Love the blog, as always. Thanks for all you do.

JDuncan said...

Ah networking! Seems to be the key to everything in the publishing world these days. It makes sense of course, but it's always a difficult thing to get a firm grasp on and do well. Speaking of which, if I happen to run into you at upcoming nationals Jessica, remind me to buy you a drink or at least shake your hand and comment on the fabulous jewelry you happen to be wearing. :-)


Kimber Li said...

Excellent examples! My jaw always drops to my kneecaps when someone says networking on the Internet is a waste of time for authors and aspiring authors alike. It drops to my toes when that someone is an industry professional!

Anonymous said...

One agent requested my full, offered suggestions for revisions which I completed in a week and a half, and then proceeded to sit on it for a year. Two follow up emails were ignored, but the third was acknowledged by the assistant. A year later, I had the opportunity to meet her during an RWA chapter meeting. I arrived, sparklingly clean and with fresh breath. I was enthusiastic. I introduced myself and gave her a thank you card. I could tell she couldn’t remember the story. I even paid money to do all of this networking. A week later, I received a form rejection.

I agree it’s important to network, but like reid observed, on the writer’s end, how far do we pursue a relationship? Especially if we can’t meet in person for whatever reason, and follow up emails to rejections are frowned upon (I’m referring to the personalized ones). I intend to query the agent again from the above scenario, but part of me feels like I’m making a little bit of a fool of myself, like I’m chasing after her like a little puppy dog.


Anonymous said...

Agents and publishers are to writers what Hollywood celebrities are to everybody else. How does a writer befriend a "star" without appearing to be a sycophant?

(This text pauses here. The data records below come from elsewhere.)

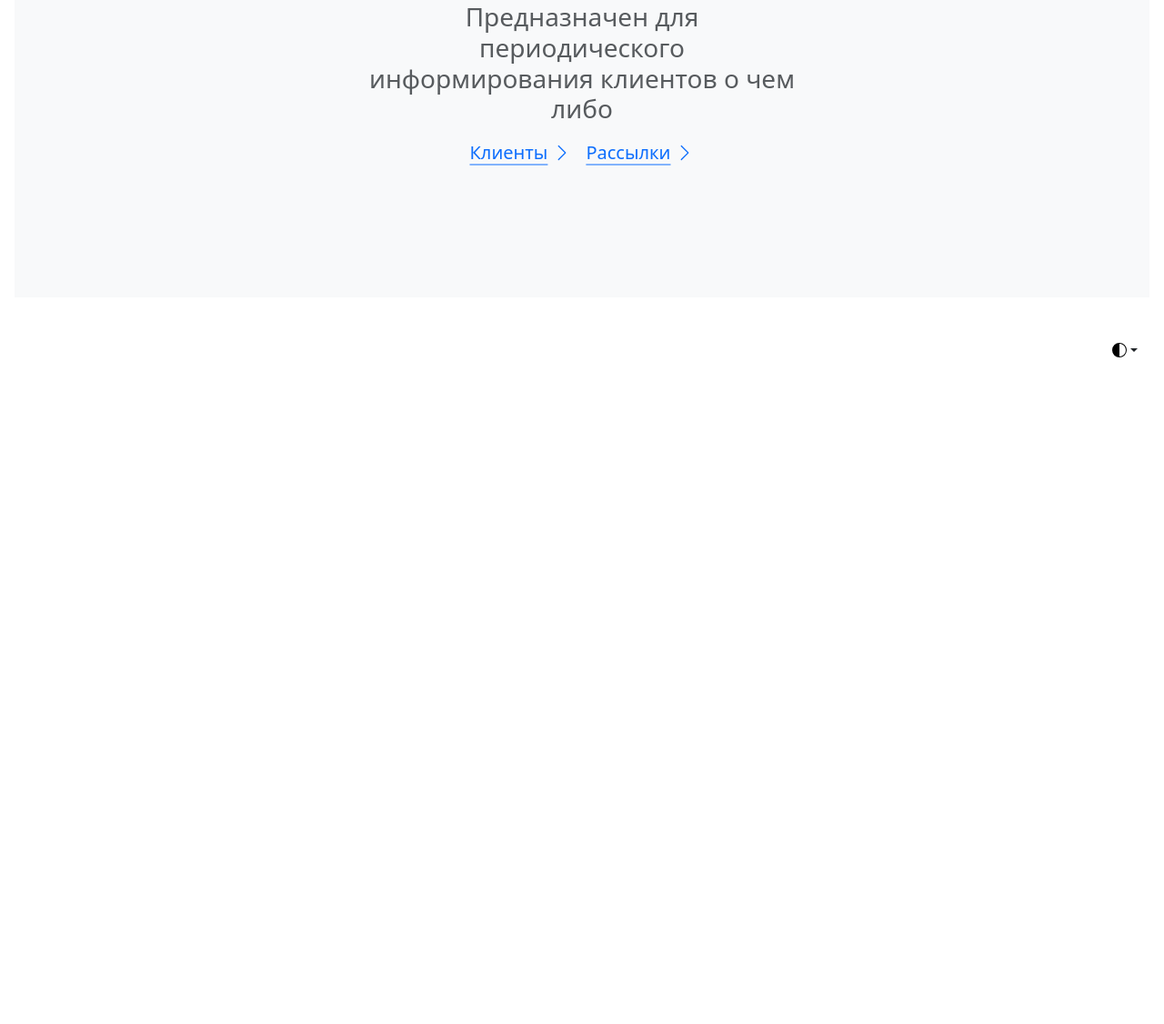
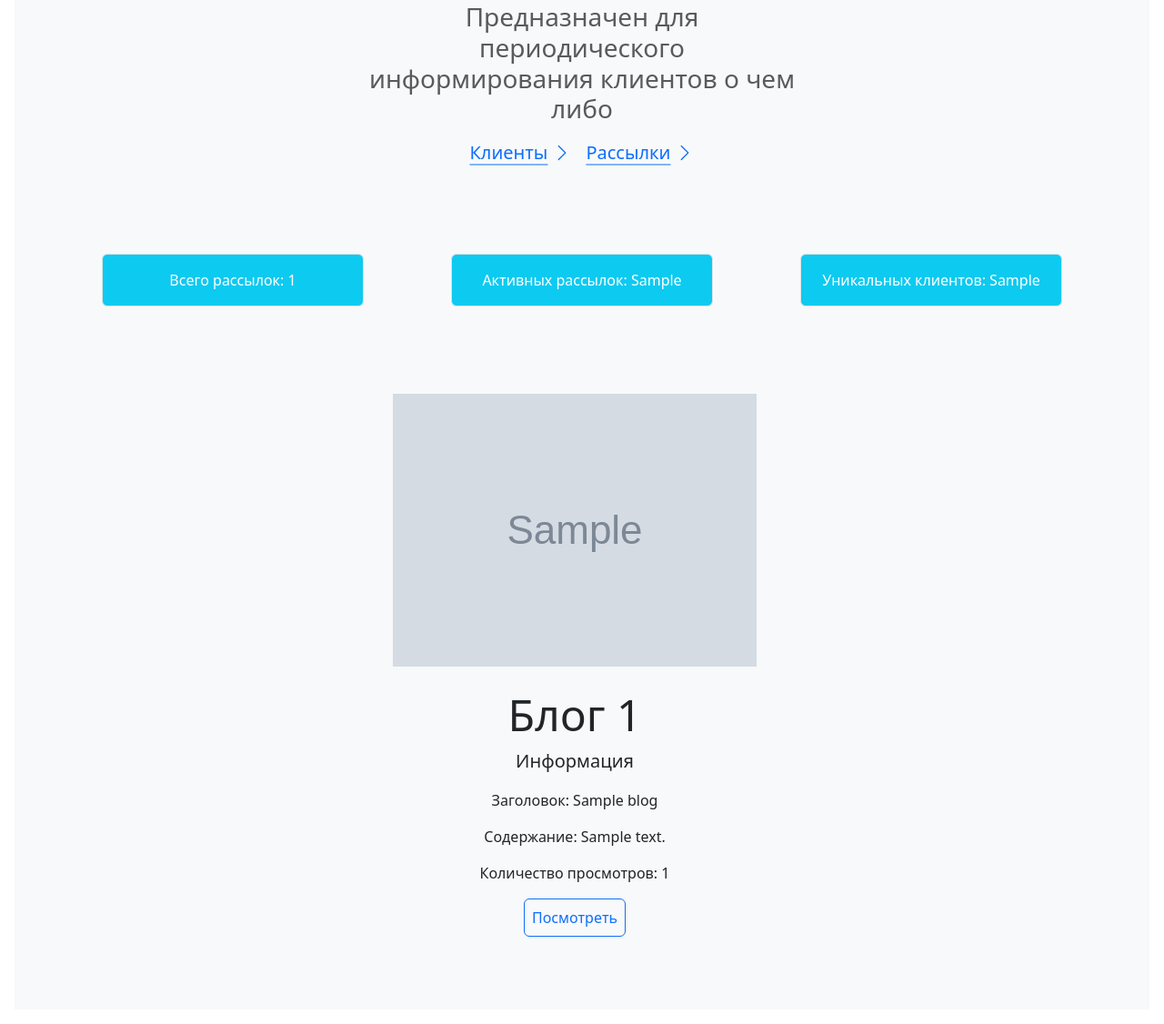
Before and after one commit to RenatUrazbakhtin/send_newsletter_service, a Django app: template main/templates/main/home.html in a window 1280 px wide. Shown: the part 378-1504 px from the top of the page at 91% size. Before the commit the page ends 771 px from the top, so only its background shows below. Run offline with Django 4.2, Linux system fonts and the light colour scheme; the template is opened without the code that fills it: most values are stand-ins (such as "Sample title", 1, 10 or a date in 2020); grey boxes marked "Sample" are stand-in pictures; some libraries are stand-ins or nearby versions.

Commit message:
recreated home page

```diff
--- a/main/templates/main/home.html
+++ b/main/templates/main/home.html
@@ -22,5 +22,33 @@
     </div>
     <div class="product-device shadow-sm d-none d-md-block"></div>
     <div class="product-device product-device-2 shadow-sm d-none d-md-block"></div>
+    <div class="row mx-auto mb-3">
+        <div class="col-3 text-white bg-info border mx-auto p-lg-3 rounded">Всего рассылок: {{ newsletter_count }}</div>
+        <div class="col-3 text-white bg-info border mx-auto p-lg-3 rounded">Активных рассылок: {{ newsletter_active }}
+        </div>
+        <div class="col-3 text-white bg-info border mx-auto p-lg-3 rounded">Уникальных клиентов: {{ unique_clients }}
+        </div>
+    </div>
+    <div class="row text-center">
+        {% for blog in blogs %}
+        <li class="list-group-item bg-light">
+            <div class="col 3">
+                <div class="bg-body-tertiary me-md-3 pt-3 px-3 pt-md-5 px-md-5 text-center overflow-hidden">
+                    <div class="my-3 p-3">
+                        <div class="card-body">
+                            <img src="{{ blog.image.url }}" class="img-fluid mb-4" alt="">
+                            <h2 class="display-5">Блог {{blog.pk}} </h2>
+                            <p class="lead">Информация</p>
+                            <p class="text-center">Заголовок: {{blog.title}}</p>
+                            <p class="text-center">Содержание: {{blog.body}}</p>
+                            <p class="text-center">Количество просмотров: {{blog.views_count}}</p>
+                            <a class="p-2 btn btn-outline-primary" href="{% url 'blog_detail' blog.pk %}">Посмотреть</a>
+                        </div>
+                    </div>
+                </div>
+            </div>
+        </li>
+        {% endfor %}
+    </div>
 </div>
 {% endblock %}
```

bhadd said...

Gotta begin in rags I suppose to get richer, or rich at least. Middle-class?

Isabelle Santiago said...

Wonderful advice Ms. Faust. Honestly, it's unfortunate that in this world, we must be reminded of the importance of business conduct and politeness, but you're absolutely right. A first impression goes a long way in keeping important relationships flowing years after. In business, it's called networking. You hit it right on the head.

Thank you!

Unknown said...

I never cease to be amazed at the number of people who think they don't have to be professional. Sure, it's a craft, but it's also a "business". It's not just you kicking out a great story. It's trying to get people to read your stuff, or trying to...please? Sell your stuff.

A good comparison is cameras. I work under security cameras. I know they're there and I know they can be zoomed, and recordings can be kept, and any stupid thing I do can and will come back to haunt me. BUT people still act like they aren't there. My God, can't they look up?

No matter how much you want to be nasty, or just ignore people who've decided to ignore you. Be polite. Politeness is the lowest common denominator. And for Heaven's sake, don't blog your frustrations.

...and I think, it's time to know when to back away. Smiling and gracious as all get-out...

Anonymous said...

Excellent points!

R.J. Anderson said...

I can personally attest to the value of maintaining a positive, professional attitude toward editors and agents even and especially when they turn you down. If I hadn't behaved professionally toward the editor who kept asking me for revisions, I would have missed a fantastic chance to improve my novel, as well as to get a referral to an excellent agent. Both the editor and that first agent ultimately turned my book down, but the first agent gave me a referral to a second agent, who fell in love with my ms. and signed me within the week. And he's been absolutely terrific, and I can't imagine having a better agent, so it all worked out very much for the best. None of it could have happened, though, if I'd flounced off in a huff, or otherwise been discourteous to the other editors and agents I met along the way.